- What you have to do -
Lift out each line of the data that holds "href".
== Data under study ==
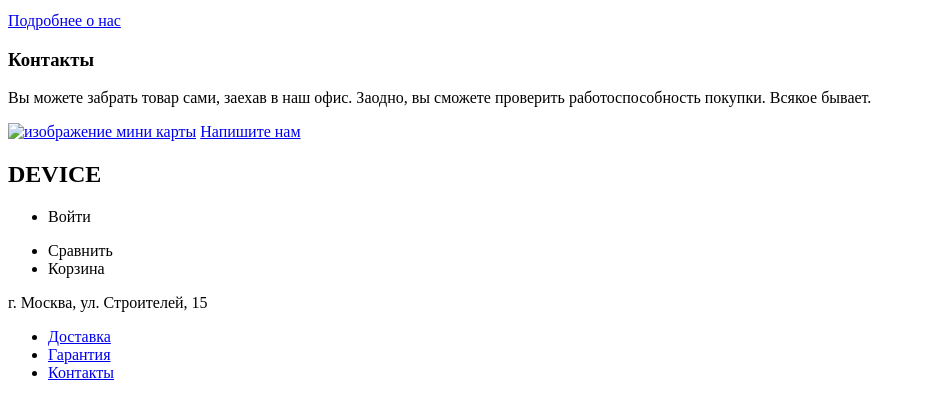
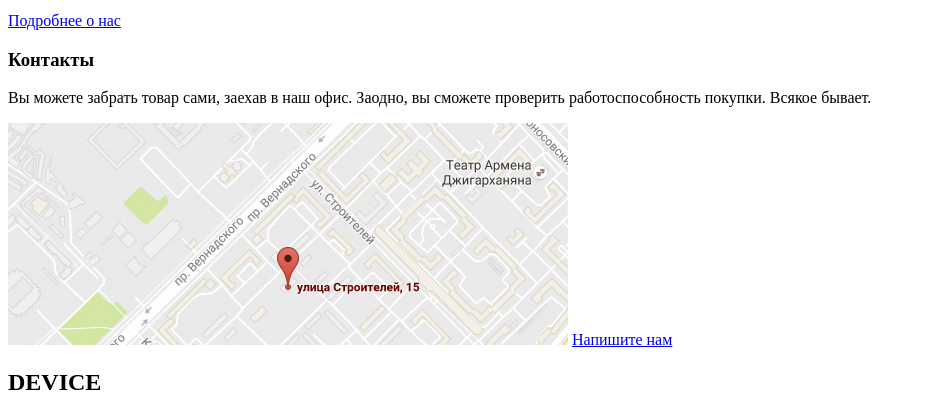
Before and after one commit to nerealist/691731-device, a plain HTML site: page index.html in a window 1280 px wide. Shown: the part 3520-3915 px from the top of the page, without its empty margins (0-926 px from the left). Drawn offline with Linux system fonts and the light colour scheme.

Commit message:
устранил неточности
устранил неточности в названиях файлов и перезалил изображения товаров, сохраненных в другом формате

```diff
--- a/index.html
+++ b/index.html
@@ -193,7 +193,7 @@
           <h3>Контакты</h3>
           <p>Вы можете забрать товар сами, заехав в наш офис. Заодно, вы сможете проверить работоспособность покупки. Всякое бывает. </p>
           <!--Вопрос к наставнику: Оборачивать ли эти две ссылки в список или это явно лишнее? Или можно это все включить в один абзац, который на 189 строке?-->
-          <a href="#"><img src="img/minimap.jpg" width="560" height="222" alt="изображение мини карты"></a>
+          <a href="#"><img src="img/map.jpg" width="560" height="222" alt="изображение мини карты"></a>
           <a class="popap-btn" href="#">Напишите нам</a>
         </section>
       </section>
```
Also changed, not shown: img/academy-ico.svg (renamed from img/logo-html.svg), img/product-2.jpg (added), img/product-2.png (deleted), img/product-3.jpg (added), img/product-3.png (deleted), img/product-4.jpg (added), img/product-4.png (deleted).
===
- Task output -
-          <a href="#"><img src="img/minimap.jpg" width="560" height="222" alt="изображение мини карты"></a>
+          <a href="#"><img src="img/map.jpg" width="560" height="222" alt="изображение мини карты"></a>
           <a class="popap-btn" href="#">Напишите нам</a>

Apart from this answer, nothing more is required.